Don’t let your dog bite your hand in play, train them to only bite toys
Socialise them with other puppies from a young age
We are into the Autumn months here in Australia, and it’s a sad season. We all start to put away our summer clothes and break out the winter jackets and scarves. But what about our pets, what are the options for them as the colder weather approaches. Should you be worried about their welfare and rug them up with dog jackets and kitty mittens too?
It tends to be dogs that people worry about dressing up the most. Cats tend to be inside minding their own business, keeping warm on window sills as the colder weather rolls in. They’re not silly. Our furry canine friends can feel the pinch a little more. Now depending on the breed, age, size and thickness of coat of your pooch there are going to be different cases. Also do they live inside or in a dog house?
Some breeds just aren’t cut out for the cold. Their thinner coats do thicken up, but sometimes it’s just not enough. Older animals who can get arthritic and weary boned and are less mobile, give them a hand. Toy breeds and smaller animals tend to require warming too. It can be just as much the owners wanting to look fashionable that leads them down this path anyway…
Pet Fashion for Fashion’s Sake
Sometimes we wonder whether dogs are more of a fashion accessory than a pet at times. The lengths these owners will go to to make them and their dogs look in vogue can be next level. We’re not against it, just saying that’s all…
Are you this type of dog owner?
The choice of whether to dress your pet in a winter woolies is a logical one.
Are they shivering after medium to long periods outside?
It is essential to begin educating your brand-new pup when you take them home. You can do it yourself or choose to use a pro. Local canine training courses are often offered. Ask a local vet for some advice regarding sourcing an instructor or check the local paper for one in your area.
There are 2 sorts of training: behavioral and obedience.
Behavior training stops as well as or addresses naughty traits that your dog could create or already does. It is essential to be constant during the training procedure. As an example, do not allow your new puppy on the couch unless you are preparing to allow it on the couch when it’s fully grown. This will puzzle it, creating issues. Making the effort to learn organic canine behavior as well as satisfying the dog’s all-natural reactions in addition to proper workout will certainly aid you to communicate to your dog and also could suggest the difference between success and also failure.

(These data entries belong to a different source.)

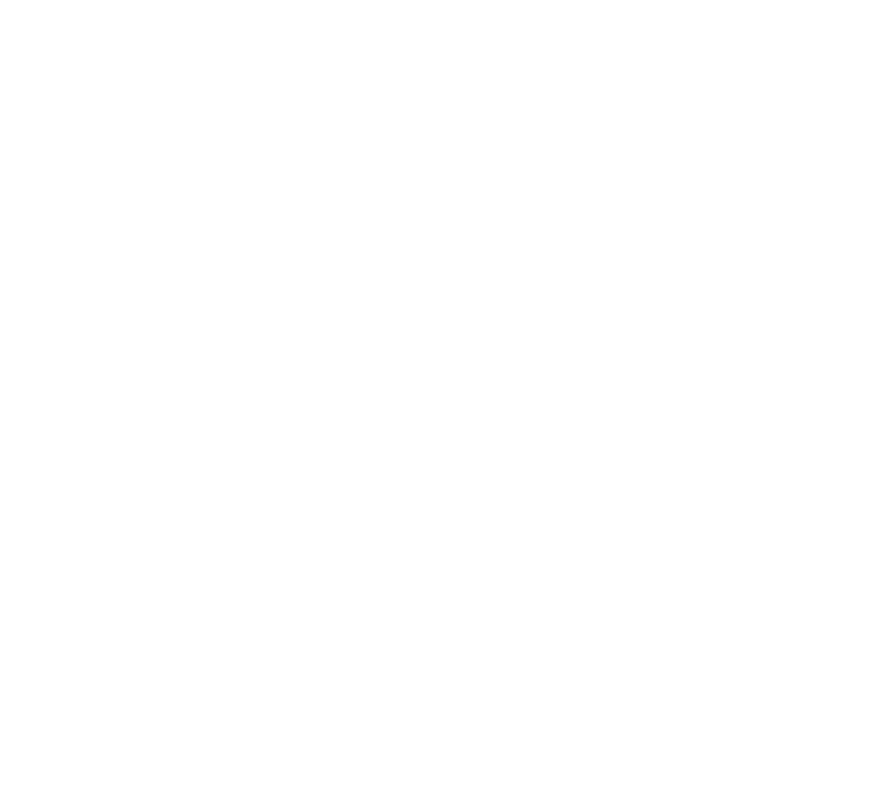
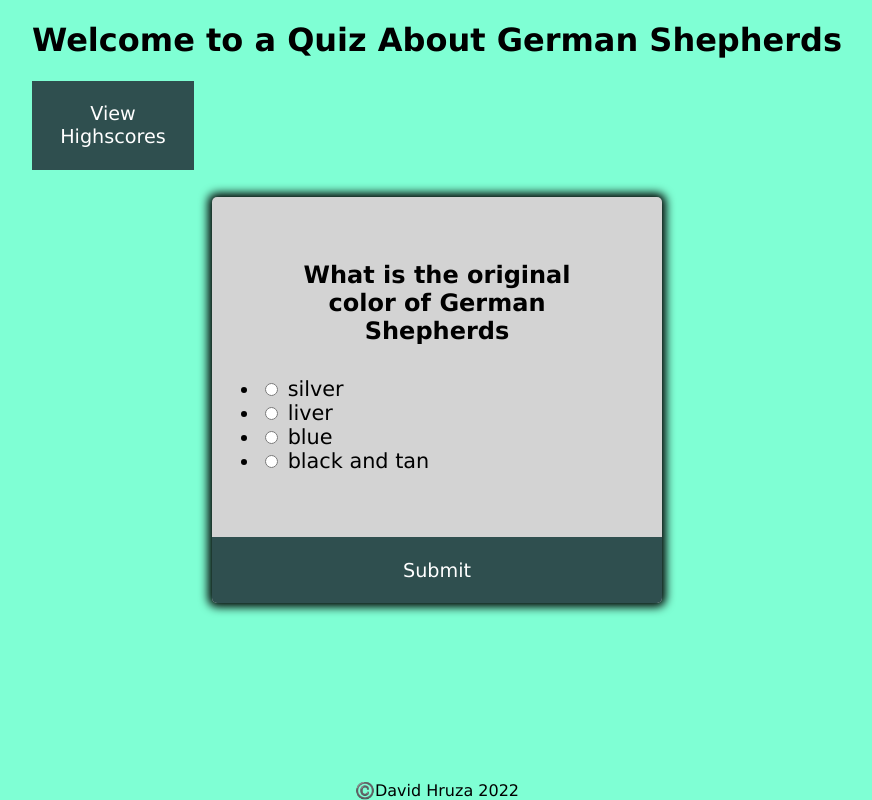
Before and after one commit to dhruza88/Code-Quiz, a plain HTML site: page index.html in a window 1280 px wide. Shown: the whole page, without its empty margins (203-1075 px from the left). Drawn offline with Linux system fonts and the light colour scheme.

Commit message:
first outline

```diff
--- a/index.html
+++ b/index.html
@@ -1,19 +1,68 @@
 <!DOCTYPE html>
 <html lang="en">
+
 <head>
-  <meta charset="UTF-8">
-  <meta name="viewport" content="width=device-width, initial-scale=1.0">
-  <meta http-equiv="X-UA-Compatible" content="ie=edge">
-  <title>Code Quiz/title>
-  <link rel="stylesheet" href=".style.css">
+    <meta charset="UTF-8">
+    <meta name="viewport" content="width=device-width, initial-scale=1.0">
+    <meta http-equiv="X-UA-Compatible" content="ie=edge">
+    <link rel="stylesheet" href="style.css">
+    <title>Code Quiz</title>
+
+</head>
+
+
+<header>
+    <H1>Welcome to a Quiz About German Shepherds</H1>
+    <button id="highscores">View Highscores</button>
+</header>
+
+<div id="quiz"></div>
+
+
+
+<body>
+    <div class="quiz-container" id="quiz">
+        <div class="quiz-header">
+            <h2 id="question">Question Text</h2>
+            <ul>
+                <li>
+                    <input type="radio" name="answer" id="a" class="answer">
+                    <label for="a" id="a_text">Answer</label>
+                </li>
+
+                <li>
+                    <input type="radio" name="answer" id="b" class="answer">
+                    <label for="b" id="b_text">Answer</label>
+                </li>
+
+                <li>
+                    <input type="radio" name="answer" id="c" class="answer">
+                    <label for="c" id="c_text">Answer</label>
+                </li>
+
+                <li>
+                    <input type="radio" name="answer" id="d" class="answer">
+                    <label for="d" id="d_text">Answer</label>
+                </li>
+
+            </ul>
+        </div>
+
+        <button id="submit">Submit</button>
+
+    </div>
 
 
 
 
 
 
+    <script src="script.js"></script>
+</body>
 
 
 
+<footer> ©️David Hruza 2022</footer>
 
-  <script src=".script.js"></script>
+
+</html>
--- a/script.js
+++ b/script.js
@@ -1 +1,148 @@
-script
+
+function highScores() {
+
+}
+
+function Timer() {
+
+}
+
+const myQuestions = [
+    {
+        question: "What is the original color of German Shepherds",
+        a: 'silver',
+        b: 'liver',
+        c: 'blue',
+        d: `black and tan`,
+        correct: 'd'
+    },
+
+    {
+        question: "What were Shepherds bred for?",
+        a: 'war',
+        b: 'herding',
+        c: 'hunting',
+        d: 'retrieving',
+        correct: 'b'
+    },
+
+    {
+        question: "What rank for most intelligent dog did Shepherds receive",
+        a: '1',
+        b: '2',
+        c: '3',
+        d: '4',
+        correct: 'c'
+    },
+
+    {
+        question: "What is a life span of a German Shpherd?",
+        a: '9-13',
+        b: '7-10',
+        c: '5-7',
+        d: '13-6',
+        correct: 'a'
+    },
+
+    {
+        question: "What is the range litter size of a German Shepherd?",
+        a: '2-3',
+        b: '1-2',
+        c: '4-9',
+        d: '10+',
+        correct: 'c'
+    }
+];
+
+const quiz = document.getElementById('quiz')
+const answerEls = document.querySelectorAll('answer')
+const questionEl = document.getElementById('question')
+const a_text = document.getElementById('a_text')
+const b_text = document.getElementById('b_text')
+const c_text = document.getElementById('c_text')
+const d_text = document.getElementById('d_text')
+const submitButton = document.getElementById('submit')
+
+let currentQuiz = 0
+let score = 0
+
+startQuiz()
+
+function startQuiz() {
+    deselectAnswers()
+
+    const currentQuizData = myQuestions[currentQuiz]
+
+    questionEl.innerText = currentQuizData.question
+    a_text.innerText = currentQuizData.a
+    b_text.innerText = currentQuizData.b
+    c_text.innerText = currentQuizData.c
+    d_text.innerText = currentQuizData.d
+}
+
+function deselectAnswers()
+{
+    answerEls.forEach(answerEl => answerEl.checked = false)
+}
+
+function selected()
+{
+    let answer
+    answerEls.forEach(answerEl =>
+        {
+            if (answerEl.checked)
+            {
+            answer = answerEl.id
+            }
+        })
+        return answer
+}
+
+
+
+
+
+submitButton.addEventListener('click', () =>
+{
+    const answer = selected()
+    if (answer)
+    {
+        if (answer === myQuestions[currentQuiz].correct)
+        {
+             score++
+        }
+
+        currentQuiz++
+
+        if (currentQuiz < myQuestions.length)
+        {
+            startQuiz()
+        } else
+        {
+            quiz.innerHTML = `
+                        <h2> You answered ${score}/${myQuestions.length}questions correctly</h2>
+
+                        <button onclick="location.reload()">Reload</button>
+                        `
+        }
+    }
+
+
+})
+//create a box for quiz to appear in -done
+
+//create a sub box for the question to appear ind -done
+
+//create another sub box for the selections to appear in -done
+
+//when select the correct answer move onto next question
+
+//when enter inproper answer take time from timer and reanswer
+
+//display correct or incorrect below the boxes
+
+//at quiz finish, display your score
+
+//enter in your name to go along with your score to be stored in a High Score sheet
+
+//create a timer to be going on during the quiz, starts at 0, begins once you start quiz
--- /dev/null
+++ b/style.css
@@ -0,0 +1,86 @@
+
+
+*{
+    box-sizing: border-box;
+
+}
+
+header{
+    position: absolute;
+    top: 0;
+}
+
+body{
+    background-color:aquamarine;
+    background-image: linear-gradient(270, lightcyan 0%, darkcyan 100%);
+    font-family: 'Lucida Sans', 'Lucida Sans Regular', 'Lucida Grande', 'Lucida Sans Unicode', Geneva, Verdana, sans-serif;
+    display:flex;
+    align-items: center;
+    justify-content: center;
+    height:100vh;
+    overflow:hidden;
+    margin:0;
+}
+
+.quiz-container{
+    background-color: lightgray;
+    border-radius: 5px;
+    box-shadow: 0 0 10px 4px black;
+    width:450px;
+    overflow:hidden;
+}
+
+.quiz-header{
+    padding: 3rem;
+}
+
+h2{
+    padding: 1rem;
+    text-align: center;
+    margin: 0
+}
+
+ul{
+    padding: 0;
+}
+
+ul li{
+    font-size: 1.3rem;
+    margin-block-end: : 1rem 0;
+}
+
+ul li label{
+    cursor: pointer;
+}
+
+button{
+    background-color:darkslategrey;
+    color: white;
+    border: none;
+    display: block;
+    width: 100%;
+    cursor: pointer;
+    font-size: 1.2rem;
+    font-family: inherit;
+    padding: 1.35rem;
+}
+
+#highscores{
+    width: 20%;
+    position:absolute;
+    justify-content:left;
+}
+
+button.hover{
+    background-color:blue;
+}
+
+button:focus{
+    outline: none;
+    background-color: green;
+}
+
+footer{
+    position:absolute;
+    bottom:0;
+}
```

Obedience training is educating the pet to comply with particular commands such as rest, stay, come and also teaching it to heel. Educating sessions should be regular yet brief to prevent your dog from ending up being burnt out; ten to fifteen min sessions, 2 or 3 times a day will be sufficient.
Just before commanding your pet, use its name to get its interest; With commands like “come,” “rest,” “sit” or “heel.” You will most likely need to do this several times over. Never utilize negative reinforcement. Do not call your canine ahead to you for punishment due to the fact that this will associate negative connotations with having their name called. Make certain to keep any type of aggravation. If you feel yourself coming to be frustrated, pause. Your pooch can notice this as well as will start to connect training with your misery. You can’t conceal your stress from a dog.